The white abalone is a type of marine snail. They mostly eat kelp, making them very important to the biodiversity of their habitat by keeping kelp species in check so one species doesn’t dominate, and clearing habitat for a diversity of kelp species. This eventually helps create more biodiversity in fish and other animals.
These abalones are found across the waters of Southern California and Mexico. There were once millions of them in this area but because of overfishing there are now very few. They can live for 30-45 years.
Native people in California have been eating abalones for ages, and large groups of abalone shells, indicating humans, have been found back to 7,400 years ago. Archeologist have also found abalone shells from 5,000 years all the way east to the Mississippi River, showing trade routes. Abalones were used for meat, tools, ornaments, and jewelry.
Pierce Brothers Abalone processing shop, CA. 1933. Copyright Pat Hathaway. Rogers-Bennett et al. 2002.
Abalones have a “foot” that helps them attach to rocks, and a shell that helps protect them from predators. They are broadcast spawners, who release eggs and sperms into the water when conditions are right.

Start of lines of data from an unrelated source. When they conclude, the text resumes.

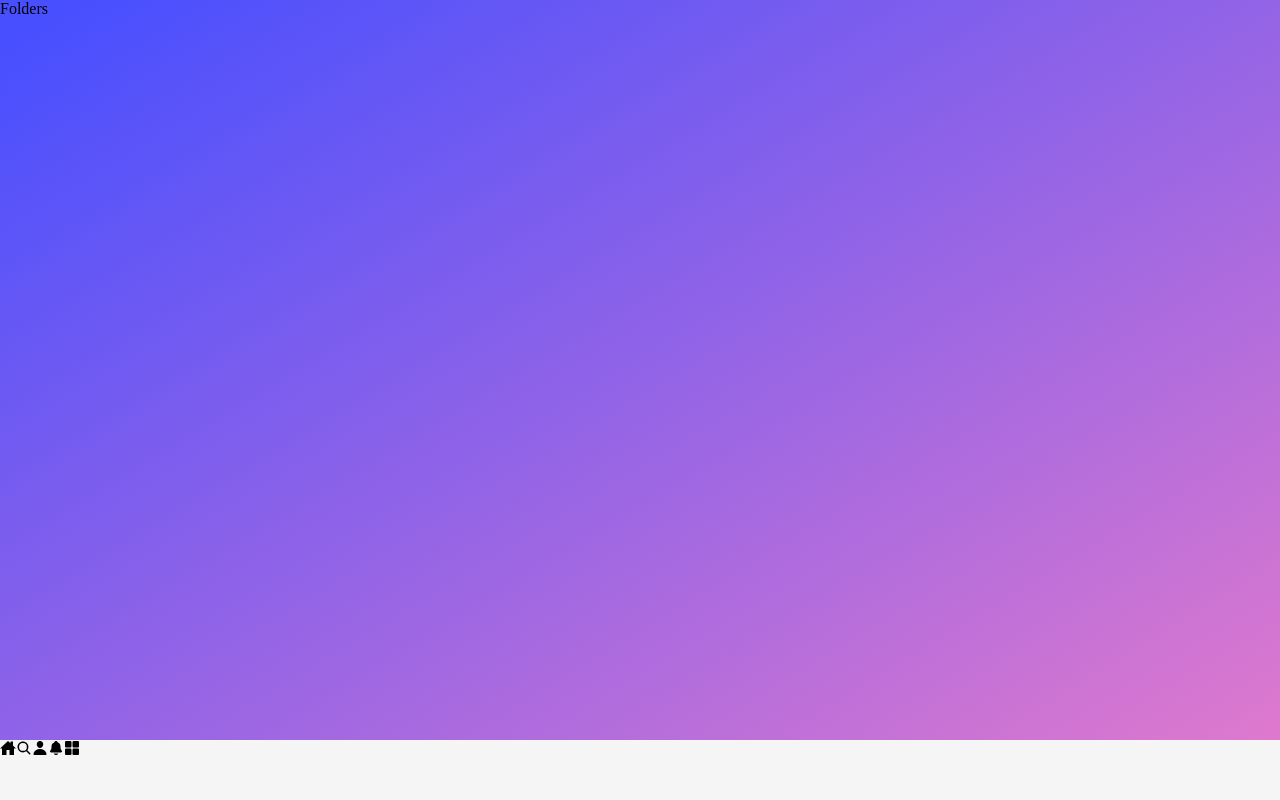
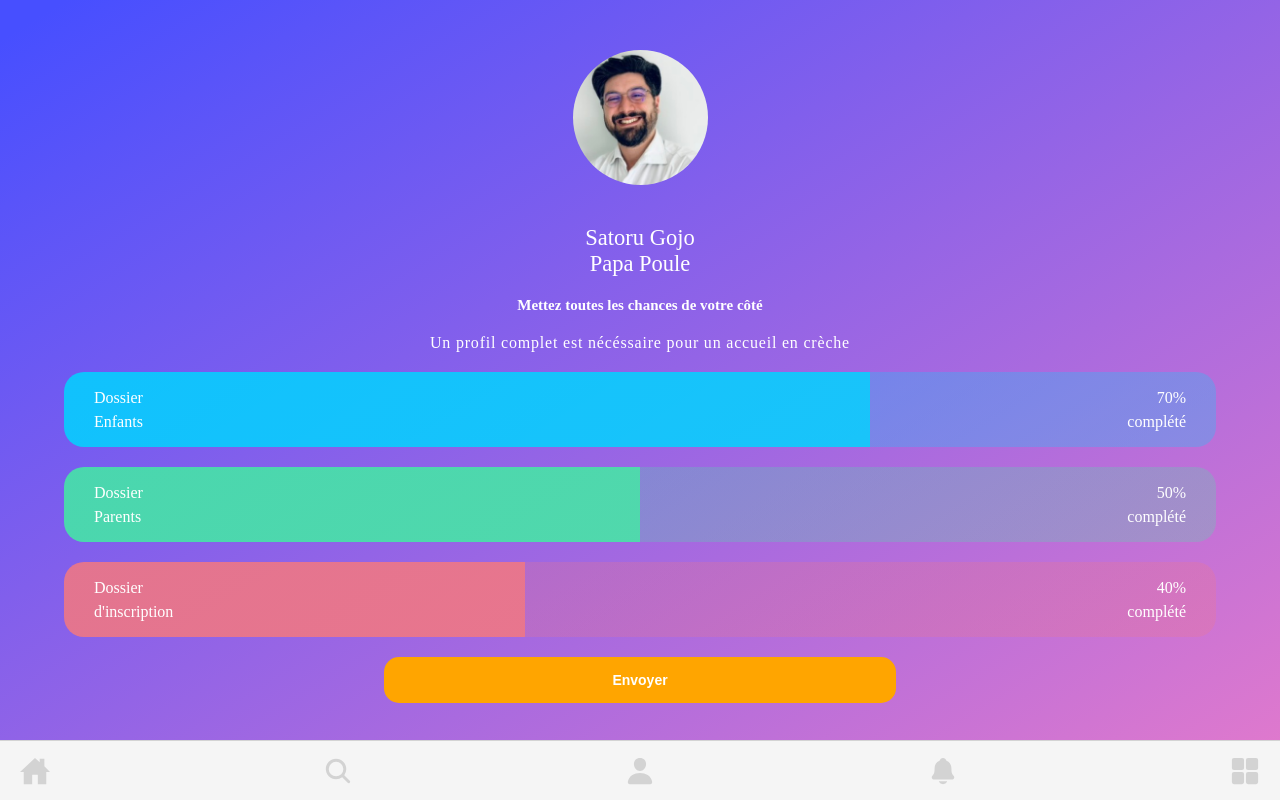
Before and after one commit to WildCodeSchool-2023-09/JS-RemoteFR-jurascripts-P3-Babyplace, a React (Vite) app in the folder frontend/: page /folders in a window 1280 px wide. Built offline with nearby package versions, Linux system fonts and the light colour scheme.

Commit message:
I finished the components Navbar and FOlders

```diff
--- a/frontend/src/assets/index.js
+++ b/frontend/src/assets/index.js
@@ -1,5 +1,6 @@
 import logo from "./logo_baby.png";
 import home from "./img_connexion_home.png";
 import connexion from "./connexion_desktop.png";
+import avatar from "./avatar.png";
 
-export { logo, home, connexion };
+export { logo, home, connexion, avatar };
--- a/frontend/src/components/parents/Folders.jsx
+++ b/frontend/src/components/parents/Folders.jsx
@@ -1,12 +1,48 @@
 import NavBar from "./NavBar";
+import { avatar } from "../../assets";
 import "../../styles/folders.scss";
 
 function Folders() {
   return (
-    <div className="folders">
-      Folders
+    <>
+      <section className="folders">
+        <img src={avatar} alt="a man who smile" />
+        <h2>
+          Satoru Gojo <br /> Papa Poule
+        </h2>
+        <h3>Mettez toutes les chances de votre côté</h3>
+        <p className="profile_sentence">
+          Un profil complet est nécéssaire pour un accueil en crèche
+        </p>
+        <div className="children">
+          <p>
+            Dossier <br /> Enfants
+          </p>{" "}
+          <span>
+            70% <br /> complété{" "}
+          </span>
+        </div>
+        <div className="parents">
+          <p>
+            Dossier <br /> Parents
+          </p>{" "}
+          <span>
+            50% <br /> complété{" "}
+          </span>
+        </div>
+        <div className="inscription">
+          <p>
+            Dossier <br /> d'inscription
+          </p>{" "}
+          <span>
+            40% <br /> complété{" "}
+          </span>
+        </div>
+
+        <button type="button">Envoyer</button>
+      </section>
       <NavBar />
-    </div>
+    </>
   );
 }
 
--- a/frontend/src/components/parents/NavBar.jsx
+++ b/frontend/src/components/parents/NavBar.jsx
@@ -10,11 +10,11 @@ import {
 function NavBar() {
   return (
     <div className="navbar">
-      <IoHomeSharp />
-      <IoSearch />
-      <IoPerson />
-      <IoNotifications />
-      <IoGrid />
+      <IoHomeSharp className="icons" />
+      <IoSearch className="icons" />
+      <IoPerson className="icons" />
+      <IoNotifications className="icons" />
+      <IoGrid className="icons" />
     </div>
   );
 }
--- a/frontend/src/styles/folders.scss
+++ b/frontend/src/styles/folders.scss
@@ -1,6 +1,81 @@
 .folders {
   min-height: 100svh;
+  margin: auto;
   display: flex;
   flex-direction: column;
-  justify-content: space-between;
+  gap: 20px;
+  color: white;
+  align-items: center;
+  img {
+    width: 175px;
+    height: 175px;
+    object-fit: cover;
+    padding: 20px;
+    margin-top: 30px;
+    border-radius: 50%;
+  }
+  h2 {
+    font-size: 22.5px;
+    text-align: center;
+    font-weight: 200;
+  }
+  h3 {
+    width: 80%;
+    text-align: center;
+    font-size: 15px;
+  }
+  .profile_sentence {
+    width: 80%;
+    letter-spacing: 0.05em;
+    text-align: center;
+  }
+  button {
+    width: 40%;
+    background-color: orange;
+    font-size: 14px;
+    font-weight: 600;
+    border-style: none;
+    color: white;
+    padding: 15px;
+    border-radius: 15px;
+    text-align: center;
+    cursor: pointer;
+  }
+  .children,
+  .parents,
+  .inscription {
+    width: 90%;
+    height: 75px;
+    border-radius: 20px;
+    display: flex;
+    justify-content: space-between;
+    align-items: center;
+    padding: 0 30px;
+    line-height: 1.5;
+    cursor: pointer;
+    span {
+      text-align: end;
+    }
+  }
+  .children {
+    background: linear-gradient(
+      90deg,
+      rgba(0, 212, 255, 0.85) 70%,
+      rgba(0, 212, 255, 0.2665441176470589) 70%
+    );
+  }
+  .parents {
+    background: linear-gradient(
+      90deg,
+      rgba(66, 236, 163, 0.85) 50%,
+      rgba(66, 236, 163, 0.2413340336134454) 50%
+    );
+  }
+  .inscription {
+    background: linear-gradient(
+      90deg,
+      rgba(244, 120, 127, 0.85) 40%,
+      rgba(244, 120, 127, 0.2413340336134454) 40%
+    );
+  }
 }
--- a/frontend/src/styles/navbar.scss
+++ b/frontend/src/styles/navbar.scss
@@ -1,8 +1,30 @@
 .navbar {
   display: flex;
+  align-items: center;
+  justify-content: space-between;
   width: 100%;
   background-color: whitesmoke;
   height: 60px;
+  padding: 0 10px;
+  border-top: 1px solid lightgrey;
   position: fixed;
   bottom: 0;
+  .icons {
+    width: auto;
+    height: 50px;
+    padding: 10px;
+    color: lightgray;
+
+    &:hover {
+      color: rgb(130, 88, 249);
+      border-radius: 10px;
+      background-color: rgba(130, 88, 249, 25%);
+      transition: all ease-in-out 400ms;
+    }
+    &:active {
+      color: rgb(130, 88, 249);
+      border-radius: 10px;
+      background-color: rgba(130, 88, 249, 25%);
+    }
+  }
 }
```
Also changed, not shown: frontend/src/assets/avatar.png (added).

White ablones were once abundant, allowing for a advantageous fishery during the ‘70s. However, overfishing soon took over, and the fishery went from harvesting 143,000 pounds per year to only 5,000 in barely a decade. In 1997, white abalone fishing was banned, but their meat can sell for very high prices, encouraging poachers. They were listed under the Endangered Species act in 2001.
The remaining white abalone populations are generally too far away from each other to successfully naturally recover. To get over this, organizations are breeding abalones in captivity for release. Withering syndrome is a disease that also causes large population declines.
Fisheries, N. O. A. A. (n.d.). White abalone. NOAA. Retrieved October 17, 2021, from https://www.fisheries.noaa.gov/species/white-abalone.
Hayes, J. (2020, July 23). History of white abalone. Coastal and Marine Sciences Institute. Retrieved October 17, 2021, from https://marinescience.ucdavis.edu/research-programs/conservation/saving-white-abalone/history.
Fisheries, N. O. A. A. (n.d.). White abalone: Why you should care about this Critter. NOAA. Retrieved October 17, 2021, from https://www.fisheries.noaa.gov/feature-story/white-abalone-why-you-should-care-about-critter.
Cover image courtesy of NOAA